For years people have been telling me things such as, “Bill, you have to start blogging,” and, “Bill, your essays are perfect for a blog,” and, “Bill, blogs are what all the cool kids are doing.”

OK, well, if all the cool kids are doing it, I guess I’d better jump on the bandwagon. But seriously, I have been thinking for some time about setting up a blog. As Shakespeare wrote, “To blog, or not to blog, that is the question.” (Wow, I stayed serious for almost four seconds.)

If you’re not familiar, a blog is basically an interactive website where the blogger posts a stream of text, photos, videos, etc., and readers can instantly offer comments.

I’ve been posting my writing online for over 15 years now, both my faith essays as well as my weekly newspaper humor column. But a regular website is mostly one-way communication: I post an essay, people read it, and if they want to comment, they have to navigate through a series of obscure links until they find my email address, and then send me an email note. Which is why I get relatively few email notes, and most of those say something like: “Sheesh, it took me forever to find your email address. Why don’t you just set up a blog instead?”

The main advantage of a blog is that you can get instant feedback from a lot of people, which often prompts lively discussions. However, the main disadvantage of a blog is that you can get instant feedback from a lot of people, which often prompts lively discussions.

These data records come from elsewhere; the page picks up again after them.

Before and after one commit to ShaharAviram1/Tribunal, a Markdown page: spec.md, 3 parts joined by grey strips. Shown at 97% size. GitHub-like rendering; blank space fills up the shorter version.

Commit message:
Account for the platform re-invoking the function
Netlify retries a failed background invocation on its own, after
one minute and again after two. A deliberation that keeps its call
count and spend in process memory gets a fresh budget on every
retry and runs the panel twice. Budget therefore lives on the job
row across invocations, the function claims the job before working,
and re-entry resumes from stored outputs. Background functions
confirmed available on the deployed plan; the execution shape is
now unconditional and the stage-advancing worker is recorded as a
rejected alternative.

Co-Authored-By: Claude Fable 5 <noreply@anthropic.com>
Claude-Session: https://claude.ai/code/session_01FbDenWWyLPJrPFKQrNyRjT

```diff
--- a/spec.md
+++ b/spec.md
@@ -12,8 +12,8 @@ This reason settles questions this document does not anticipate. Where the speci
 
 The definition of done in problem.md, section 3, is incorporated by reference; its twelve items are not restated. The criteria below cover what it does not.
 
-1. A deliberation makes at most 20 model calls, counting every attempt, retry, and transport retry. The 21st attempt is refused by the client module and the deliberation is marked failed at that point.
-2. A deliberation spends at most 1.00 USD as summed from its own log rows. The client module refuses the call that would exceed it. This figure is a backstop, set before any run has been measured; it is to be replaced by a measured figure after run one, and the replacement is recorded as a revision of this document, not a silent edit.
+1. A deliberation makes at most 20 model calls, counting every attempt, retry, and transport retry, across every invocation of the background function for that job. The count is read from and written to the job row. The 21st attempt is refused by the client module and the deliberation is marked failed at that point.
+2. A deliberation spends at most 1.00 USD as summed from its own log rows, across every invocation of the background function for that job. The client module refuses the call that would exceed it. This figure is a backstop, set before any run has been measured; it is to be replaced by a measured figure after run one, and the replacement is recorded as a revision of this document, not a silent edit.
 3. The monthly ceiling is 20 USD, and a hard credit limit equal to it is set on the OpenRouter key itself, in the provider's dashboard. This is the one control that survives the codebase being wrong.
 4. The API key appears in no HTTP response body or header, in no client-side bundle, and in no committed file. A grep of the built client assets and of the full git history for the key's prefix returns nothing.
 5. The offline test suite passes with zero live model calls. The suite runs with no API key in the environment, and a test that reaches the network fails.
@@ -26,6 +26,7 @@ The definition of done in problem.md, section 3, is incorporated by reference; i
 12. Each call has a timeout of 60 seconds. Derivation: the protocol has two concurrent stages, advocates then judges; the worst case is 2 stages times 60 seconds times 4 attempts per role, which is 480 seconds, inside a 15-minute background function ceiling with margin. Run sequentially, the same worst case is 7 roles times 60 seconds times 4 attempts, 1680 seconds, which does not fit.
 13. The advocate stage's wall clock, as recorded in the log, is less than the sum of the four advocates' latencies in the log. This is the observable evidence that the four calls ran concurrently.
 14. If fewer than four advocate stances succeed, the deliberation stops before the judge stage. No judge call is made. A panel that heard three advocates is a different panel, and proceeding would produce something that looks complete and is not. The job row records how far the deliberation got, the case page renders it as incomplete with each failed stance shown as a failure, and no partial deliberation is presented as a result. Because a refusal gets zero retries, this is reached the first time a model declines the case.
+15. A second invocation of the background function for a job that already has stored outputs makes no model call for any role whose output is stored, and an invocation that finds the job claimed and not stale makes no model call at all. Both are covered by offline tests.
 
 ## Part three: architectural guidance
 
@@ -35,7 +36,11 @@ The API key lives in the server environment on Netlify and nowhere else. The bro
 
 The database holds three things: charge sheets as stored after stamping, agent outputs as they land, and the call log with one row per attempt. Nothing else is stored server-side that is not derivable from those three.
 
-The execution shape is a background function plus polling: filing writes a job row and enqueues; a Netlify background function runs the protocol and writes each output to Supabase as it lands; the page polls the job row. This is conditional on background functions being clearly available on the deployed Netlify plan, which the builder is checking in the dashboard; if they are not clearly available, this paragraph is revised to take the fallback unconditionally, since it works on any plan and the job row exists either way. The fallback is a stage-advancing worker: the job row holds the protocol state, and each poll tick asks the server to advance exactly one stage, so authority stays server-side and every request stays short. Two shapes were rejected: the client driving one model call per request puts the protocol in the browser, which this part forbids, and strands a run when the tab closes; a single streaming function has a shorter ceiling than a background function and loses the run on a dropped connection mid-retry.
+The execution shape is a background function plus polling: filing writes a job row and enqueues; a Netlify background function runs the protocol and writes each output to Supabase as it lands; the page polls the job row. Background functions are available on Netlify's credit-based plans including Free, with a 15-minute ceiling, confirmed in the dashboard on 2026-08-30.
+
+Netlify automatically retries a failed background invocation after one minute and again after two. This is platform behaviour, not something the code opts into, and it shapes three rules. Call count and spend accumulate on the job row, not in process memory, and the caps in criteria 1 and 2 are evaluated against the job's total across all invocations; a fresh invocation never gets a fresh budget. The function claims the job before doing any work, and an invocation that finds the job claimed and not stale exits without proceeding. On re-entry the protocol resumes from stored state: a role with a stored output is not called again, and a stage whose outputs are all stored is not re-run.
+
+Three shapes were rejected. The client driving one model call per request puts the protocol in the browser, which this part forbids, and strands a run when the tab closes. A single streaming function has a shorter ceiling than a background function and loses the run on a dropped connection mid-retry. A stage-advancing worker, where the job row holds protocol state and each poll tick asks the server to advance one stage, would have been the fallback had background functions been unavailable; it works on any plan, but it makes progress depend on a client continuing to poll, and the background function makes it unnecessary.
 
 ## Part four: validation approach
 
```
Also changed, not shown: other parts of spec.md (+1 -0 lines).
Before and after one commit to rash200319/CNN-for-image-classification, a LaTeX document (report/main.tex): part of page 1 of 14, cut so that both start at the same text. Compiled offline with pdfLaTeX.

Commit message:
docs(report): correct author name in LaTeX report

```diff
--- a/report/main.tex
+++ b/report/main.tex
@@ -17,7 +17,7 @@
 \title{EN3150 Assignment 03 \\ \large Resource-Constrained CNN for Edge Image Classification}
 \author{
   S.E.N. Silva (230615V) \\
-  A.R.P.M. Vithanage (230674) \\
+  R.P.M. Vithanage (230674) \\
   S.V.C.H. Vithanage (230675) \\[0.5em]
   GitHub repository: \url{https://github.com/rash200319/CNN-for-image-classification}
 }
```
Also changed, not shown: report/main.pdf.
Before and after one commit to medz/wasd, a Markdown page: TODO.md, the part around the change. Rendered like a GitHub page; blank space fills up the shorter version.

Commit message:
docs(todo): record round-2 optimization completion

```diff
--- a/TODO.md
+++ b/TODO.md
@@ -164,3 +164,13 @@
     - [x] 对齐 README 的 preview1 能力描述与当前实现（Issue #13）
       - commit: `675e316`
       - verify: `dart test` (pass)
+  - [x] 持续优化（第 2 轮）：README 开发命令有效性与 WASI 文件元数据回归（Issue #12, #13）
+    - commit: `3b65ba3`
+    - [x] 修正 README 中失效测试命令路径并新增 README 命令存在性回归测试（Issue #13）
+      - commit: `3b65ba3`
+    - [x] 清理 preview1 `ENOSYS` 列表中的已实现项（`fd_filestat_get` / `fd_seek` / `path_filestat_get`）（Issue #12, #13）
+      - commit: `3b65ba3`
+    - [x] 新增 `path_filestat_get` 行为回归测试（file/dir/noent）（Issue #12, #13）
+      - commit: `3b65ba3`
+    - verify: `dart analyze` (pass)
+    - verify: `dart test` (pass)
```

If you are new to the internet, welcome, and please put on your protective cup. If you are already familiar with the internet, then you know that millions of people take advantage of online anonymity to spew sarcastic and profane criticism about everyone and everything. The comment section of a blog seems to attract critics in the same way that throwing a bleeding pig into a Brazilian river seems to attract piranha fish — except the piranha aren’t nearly as aggressive.

To be honest, I’m not sure my skin is thick enough to be a blogger. Over the years I’ve gotten better with handling criticism, but I admit that a single “You suck!” email note can pretty much wipe out the pleasant feelings generated by twenty “Good job!” email notes.

Another thing about blogs: they strike me as rather narcissistic. I mean, not as bad as Facebook — nothing is as bad as Facebook. But I’ve been following many interesting blogs for a while, and despite being talented writers, most of the bloggers seem quite self-absorbed. I don’t know if that’s their natural personalities, or if the act of blogging forces them to take on a “look at me!” persona. If that’s the case, blogging is probably not good for me. You see, I already have to remind myself regularly that world history did not begin in 1957 nor does the universe revolve around a certain house located on the east side of Torrington. You’re right, I am the quintessential “Me Generation” baby boomer.

And don’t forget, Our Lord said, “What does it profit a man to get a million page views, and yet lose his soul?” At this point in life, I’ve been around long enough to realize my baby boomer attitude is the exact opposite of what the Sermon on the Mount teaches.

So I hesitantly will give blogging a try — on a trial basis. Check it out at But be aware, if things become too nasty or if I become too insufferable, I’ll have to pull the plug. And please keep the profanity to a minimum. Especially you, Mom.


  1. Welcome to Blogland.

    As a fellow Christian, I would urge you to continue Blogging. You never know who might visit your Blog and not leave a message; and for many, what you write may well be the first time they get to hear about God.

    God bless.

    1. Thanks, Victor. I enjoy your stuff on Catholic365.

    2. I enjoy your writings too. Hope to see you on my Blog & vice versa.

      Hapyy Easter.

      God bless.